By Rod Langley

Rod Langley’s Bethune chronicles the medical and political career of Norman Bethune, a Canadian-born doctor who died a national hero in the Republic of China in 1939. He remains an esteemed figure in China today, for his selfless contributions to the Communist Party of China during the Second Sino-Japanese War (1937–1945), when he trained rural peasants to serve as army medics and set up much-needed base hospitals that ultimately saved thousands of lives.

In the 1920s, Bethune had contracted tuberculosis while in private practice in Detroit and experienced first-hand the limitations of treatment options at the time – as well as the politics within the medical profession that prevented advances in combatting the disease. By demanding that he receive an unproven new treatment, Bethune overcame the illness, and thereafter dedicated himself to revolutionizing respiratory medicine.

A social visionary as well, upon relocating from Detroit to Montreal, Bethune became an outspoken proponent for a national medical plan, despite the prevailing anti-Communist sentiment in Canada. He remained steadfastly committed to the common good, and joined the Communist Party of Canada in 1935. His political convictions took him to Spain, where he supported anti-fascist resistance during the civil war, and ultimately to China, where he came to embody the “barefoot doctor” movement later upheld by Mao Zedong.

Bethune is a study of how one man’s vision may shape the world.

Cast of 3 women and 6 men.

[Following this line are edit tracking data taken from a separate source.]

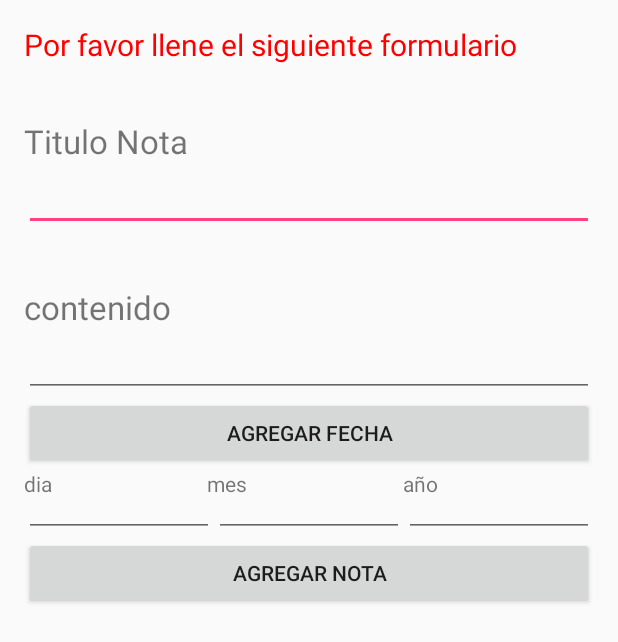
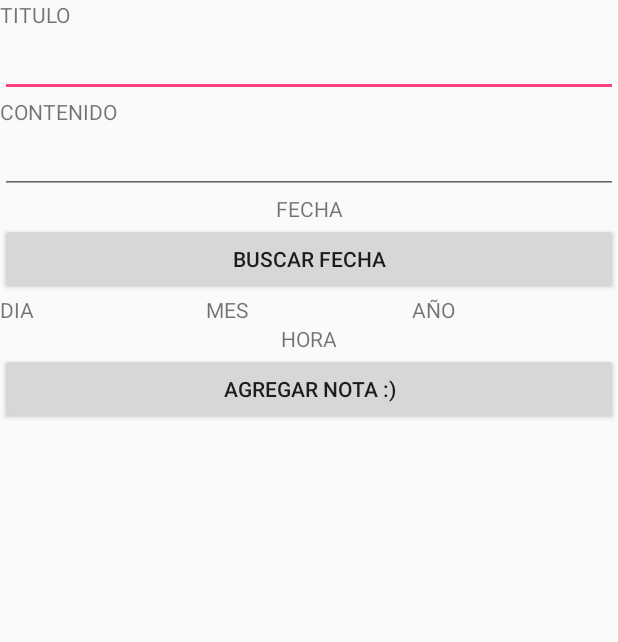
Before and after one commit to jonalexjm/appNotas, an Android app: the AdicionarNota screen opened directly, with no data from a screen before it, on a phone screen of 412 x 824 dp. Shown: the top 642 px of the screen. Run offline under Robolectric (Android 15) with nearby library versions, the phone set to English and light mode, and no system bars.

Commit message:
v6 funcionamiento de datapiker

```diff
--- a/app/src/main/java/jonalexjm/com/appnotas/AdicionarNota.java
+++ b/app/src/main/java/jonalexjm/com/appnotas/AdicionarNota.java
@@ -1,23 +1,26 @@
 package jonalexjm.com.appnotas;
 
+import android.app.DatePickerDialog;
+import android.app.Dialog;
 import android.content.ContentValues;
 import android.database.sqlite.SQLiteDatabase;
 import android.support.v7.app.AppCompatActivity;
 import android.os.Bundle;
 import android.view.View;
 import android.widget.Button;
+import android.widget.DatePicker;
 import android.widget.EditText;
+import android.widget.TextView;
 import android.widget.Toast;
 
 public class AdicionarNota extends AppCompatActivity {
 
 
-    EditText EdTvtitulo;
-    EditText EdTvcontenido;
-    EditText EdTvdia;
-    EditText EdTvmes;
-    EditText EdTvanno;
-    Button btnGuardar;
+    private Button btnBuscarFechas, btnGuardarNota;
+    private TextView txtTitulo, txtContenido, txtFecha, txtDia, txtMes, txtAnno;
+    private EditText edTxtTitulo,edTxtContenido;
+    private int diaNota, mesNota, annoNota, sDia, msMes, sAnno;
+    static final int DATE_ID = 0;
 
 
     @Override
@@ -25,9 +28,51 @@ public class AdicionarNota extends AppCompatActivity {
         super.onCreate(savedInstanceState);
         setContentView(R.layout.activity_adicionar_nota);
 
+        btnBuscarFechas = (Button) findViewById(R.id.btnEscoger_fecha);
+        btnGuardarNota = (Button) findViewById(R.id.btnAgregarNota);
+
+        txtTitulo = (TextView) findViewById(R.id.txtTitulo);
+        txtContenido = (TextView) findViewById(R.id.txtContenido);
+        txtFecha = (TextView) findViewById(R.id.txtFecha);
+        txtDia = (TextView) findViewById(R.id.txtDia);
+        txtMes = (TextView) findViewById(R.id.txtMes);
+        txtAnno = (TextView) findViewById(R.id.txtAnno);
+
+        edTxtTitulo = (EditText) findViewById(R.id.edTxtTitulo);
+        edTxtContenido = (EditText) findViewById(R.id.edTxtContenido);
+
+        btnBuscarFechas.setOnClickListener(new View.OnClickListener() {
+            @Override
+            public void onClick(View v) {
+
+                showDialog(DATE_ID);
+
+            }
+        });
 
 
     }
 
+    private DatePickerDialog.OnDateSetListener mDateSetListener = new DatePickerDialog.OnDateSetListener(){
+        public void onDateSet(DatePicker view, int anno, int mes, int dia ){
+
+            diaNota = dia;
+            mesNota = mes;
+            annoNota = anno;
+//colocarFecha
+        }
+
+    };
+
+    protected Dialog onCreateDialog(int id){
+        switch (id){
+            case DATE_ID:
+                return new DatePickerDialog(this
+                        , mDateSetListener,
+                        sAnno, msMes, sDia);
+        }
+        return null;
+    }
+
 
 }
--- a/app/src/main/java/jonalexjm/com/appnotas/MainActivity.java
+++ b/app/src/main/java/jonalexjm/com/appnotas/MainActivity.java
@@ -1,5 +1,7 @@
 package jonalexjm.com.appnotas;
 
+import android.content.Intent;
+import android.support.design.widget.FloatingActionButton;
 import android.support.design.widget.TabLayout;
 import android.support.v4.app.Fragment;
 import android.support.v4.view.ViewPager;
@@ -7,6 +9,7 @@ import android.support.v7.app.AppCompatActivity;
 import android.os.Bundle;
 import android.support.v7.widget.RecyclerView;
 import android.support.v7.widget.Toolbar;
+import android.view.View;
 
 import java.util.ArrayList;
 
@@ -25,15 +28,21 @@ public class MainActivity extends AppCompatActivity {
     private Toolbar toolbar;
     private TabLayout tabLayout;
     private ViewPager viewPager;
+    private FloatingActionButton fab;
 
     @Override
     protected void onCreate(Bundle savedInstanceState) {
         super.onCreate(savedInstanceState);
         setContentView(R.layout.activity_main);
 
+         fab = (FloatingActionButton) findViewById(R.id.floatButton);
+
         toolbar = (Toolbar) findViewById(R.id.toolbar);
         tabLayout = (TabLayout) findViewById(R.id.tabLayout);
         viewPager = (ViewPager) findViewById(R.id.viewPager);
+
+
+
 
         seUpViewPager();
 
@@ -44,6 +53,15 @@ public class MainActivity extends AppCompatActivity {
         if(toolbar != null){
             setSupportActionBar(toolbar);
         }
+
+
+        fab.setOnClickListener(new View.OnClickListener() {
+            @Override
+            public void onClick(View v) {
+                startActivity(new Intent(MainActivity.this, AdicionarNota.class ));
+            }
+        });
+
     }
 
     private ArrayList<Fragment> agregarFragment(){//agregar los fragment al arreglo
@@ -67,4 +85,6 @@ public class MainActivity extends AppCompatActivity {
 
 
 
+
+
 }
--- a/app/src/main/res/layout/activity_adicionar_nota.xml
+++ b/app/src/main/res/layout/activity_adicionar_nota.xml
@@ -1,136 +1,141 @@
-<?xml version="1.0" encoding="utf-8"?>
-<RelativeLayout xmlns:android="http://schemas.android.com/apk/res/android"
-    xmlns:tools="http://schemas.android.com/tools"
-    android:layout_width="match_parent"
-    android:layout_height="match_parent"
-    xmlns:app="http://schemas.android.com/apk/res-auto"
-    android:paddingBottom="@dimen/activity_vertical_margin"
-    android:paddingLeft="@dimen/activity_horizontal_margin"
-    android:paddingRight="@dimen/activity_horizontal_margin"
-    android:paddingTop="@dimen/activity_vertical_margin"
-    tools:context="jonalexjm.com.appnotas.AdicionarNota"
-    app:layout_scrollFlags="scroll|enterAlways">
-
-
-
-
-
+<LinearLayout
+    android:layout_width="fill_parent"
+    android:layout_height="fill_parent"
+    xmlns:android="http://schemas.android.com/apk/res/android"
+    android:orientation="vertical"
+    >
+    <ScrollView
+        android:layout_height="fill_parent"
+        android:layout_width="fill_parent"
+        android:id="@+id/scrollView1"
+        >
+        <LinearLayout
+            android:id="@+id/widget33"
+            android:layout_width="fill_parent"
+            android:layout_height="fill_parent"
+            xmlns:android="http://schemas.android.com/apk/res/android"
+            android:orientation="vertical"
+            >
             <TextView
-        android:id="@+id/tvBienvenida"
+                android:id="@+id/txtTitulo"
                 android:layout_width="wrap_content"
                 android:layout_height="wrap_content"
-        android:text="@string/agregarNota"
-        android:textSize="20dp"
-        android:textColor="@color/NotaUrgente"/>
+                android:text="TITULO"
+                >
+            </TextView>
+            <EditText
+                android:id="@+id/edTxtTitulo"
+                android:layout_width="fill_parent"
+                android:layout_height="wrap_content"
+                >
+            </EditText>
             <TextView
-        android:id="@+id/tvTitulo"
+                android:id="@+id/txtContenido"
+                android:layout_width="wrap_content"
+                android:layout_height="wrap_content"
+                android:text="CONTENIDO"
+                >
+            </TextView>
+            <EditText
+                android:id="@+id/edTxtContenido"
+                android:layout_width="fill_parent"
+                android:layout_height="wrap_content"
+                >
+            </EditText>
+            <LinearLayout
+                android:id="@+id/widget36"
+                android:layout_width="fill_parent"
+                android:layout_height="wrap_content"
+                xmlns:android="http://schemas.android.com/apk/res/android"
+                >
+                <TextView
+                    android:id="@+id/txtFecha"
                     android:layout_width="match_parent"
                     android:layout_height="wrap_content"
-        android:text="@string/titulo"
-        android:textSize="22dp"
-        android:layout_marginTop="36dp"
-        android:layout_below="@+id/tvBienvenida"
-        android:layout_alignParentLeft="true"
-        android:layout_alignParentStart="true" />
-    <EditText
-        android:id="@+id/EtvTitulo"
-        android:layout_width="match_parent"
+                    android:layout_gravity="center"
+                    android:gravity="center"
+                    android:text="FECHA"
+                    >
+                </TextView>
+
+            </LinearLayout>
+            <LinearLayout
+                android:id="@+id/widget39"
+                android:layout_width="fill_parent"
                 android:layout_height="wrap_content"
-        android:layout_below="@+id/tvTitulo"
-        android:layout_alignParentRight="true"
-        android:layout_alignParentEnd="true" />
-    <TextView
-        android:id="@+id/tvContenido"
-        android:layout_width="match_parent"
+                xmlns:android="http://schemas.android.com/apk/res/android"
+                >
+
+                <Button
                     android:layout_height="wrap_content"
-        android:text="@string/contenido"
-        android:textSize="22dp"
-        android:layout_marginTop="36dp"
-        android:layout_below="@+id/EtvTitulo"
-        android:layout_alignParentLeft="true"
-        android:layout_alignParentStart="true" />
-    <EditText
-        android:id="@+id/EtvContenido"
-        android:layout_width="match_parent"
-        android:layout_height="wrap_content"
-        android:layout_below="@+id/tvContenido"
-        android:layout_alignParentRight="true"
-        android:layout_alignParentEnd="true" />
-    <Button
-        android:id="@+id/botonFecha"
-        android:layout_width="match_parent"
-        android:layout_height="wrap_content"
-        android:text="@string/agregarFecha"
-        android:layout_below="@+id/EtvContenido"/>
+                    android:id="@+id/btnEscoger_fecha"
+                    android:layout_width="fill_parent"
+                    android:text="Buscar Fecha"/>
 
-    <LinearLayout
-        android:layout_width="match_parent"
-        android:layout_height="wrap_content"
-        android:orientation="horizontal"
-        android:layout_below="@+id/botonFecha"
-        >
-        <TextView
-            android:layout_width="wrap_content"
-            android:layout_height="wrap_content"
-            android:text="dia"
-            android:layout_weight="1"/>
-        <TextView
-            android:layout_width="wrap_content"
-            android:layout_height="wrap_content"
-            android:text="mes"
-            android:layout_weight="1"/>
-        <TextView
-            android:layout_width="wrap_content"
-            android:layout_height="wrap_content"
-            android:text="año"
-            android:layout_weight="1"/>
 
 
             </LinearLayout>
 
-
             <LinearLayout
-        android:id="@+id/layoutFecha"
+                android:layout_width="fill_parent"
+                android:layout_height="wrap_content"
+                android:orientation="horizontal"
+                xmlns:android="http://schemas.android.com/apk/res/android"
+                >
+                <TextView
+                    android:id="@+id/txtDia"
                     android:layout_width="match_parent"
                     android:layout_height="wrap_content"
-        android:orientation="horizontal"
-        android:layout_below="@+id/botonFecha"
-        >
-
-
-        <EditText
-            android:layout_width="wrap_content"
+                    android:layout_weight="1"
+                    android:text="DIA"
+                    />
+                <TextView
+                    android:id="@+id/txtMes"
+                    android:layout_width="match_parent"
                     android:layout_height="wrap_content"
-            android:id="@+id/editText2"
-            android:layout_weight="1"/>
-
-        <EditText
-            android:layout_width="wrap_content"
+                    android:layout_weight="1"
+                    android:text="MES"
+                    />
+                <TextView
+                    android:id="@+id/txtAnno"
+                    android:layout_width="match_parent"
                     android:layout_height="wrap_content"
-            android:id="@+id/editText3"
-            android:layout_weight="1"/>
-        <EditText
-            android:layout_width="wrap_content"
-            android:layout_height="wrap_content"
-            android:id="@+id/editText5"
-            android:layout_weight="1"/>
+                    android:layout_weight="1"
+                    android:text="AÑO"
+                    />
 
 
             </LinearLayout>
-
-        <Button
-            android:layout_width="match_parent"
+            <LinearLayout
+                android:layout_width="fill_parent"
                 android:layout_height="wrap_content"
-            android:text="Agregar nota"
-            android:id="@+id/btnAgregarNota"
-            android:layout_below="@id/layoutFecha"/>
+                android:orientation="vertical"
+                xmlns:android="http://schemas.android.com/apk/res/android"
+                >
+                <TextView
+                    android:id="@+id/txtHora"
+                    android:layout_width="wrap_content"
+                    android:layout_height="wrap_content"
+                    android:layout_gravity="center"
+                    android:gravity="center"
+                    android:text="HORA"
+                    />
 
 
 
+            </LinearLayout>
+            <LinearLayout
+                xmlns:android="http://schemas.android.com/apk/res/android"
+                android:layout_width="fill_parent"
+                android:layout_height="wrap_content"
+                android:orientation="horizontal">
 
-
-
-
-
-
-</RelativeLayout>
+                <Button android:layout_height="wrap_content"
+                    android:id="@+id/btnAgregarNota"
+                    android:layout_width="fill_parent"
+                    android:text="Agregar Nota :)">
+                </Button>
+            </LinearLayout>
+        </LinearLayout>
+    </ScrollView>
+</LinearLayout>
--- a/app/src/main/res/layout/activity_main.xml
+++ b/app/src/main/res/layout/activity_main.xml
@@ -39,8 +39,12 @@
 
     </android.support.v4.view.ViewPager>
 
-
-
-
-
+    <android.support.design.widget.FloatingActionButton
+        android:id="@+id/floatButton"
+        android:layout_width="wrap_content"
+        android:layout_height="wrap_content"
+        android:layout_gravity="bottom|end"
+        android:layout_margin="10dp"
+        android:src="@drawable/mas"
+        />
 </android.support.design.widget.CoordinatorLayout>
```
Lines whose indentation alone changed are shown as unchanged.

"Demystifies the man at the same time as it recreates his boundless energy and chaotic lifestyle."
– Canadian Theatre Review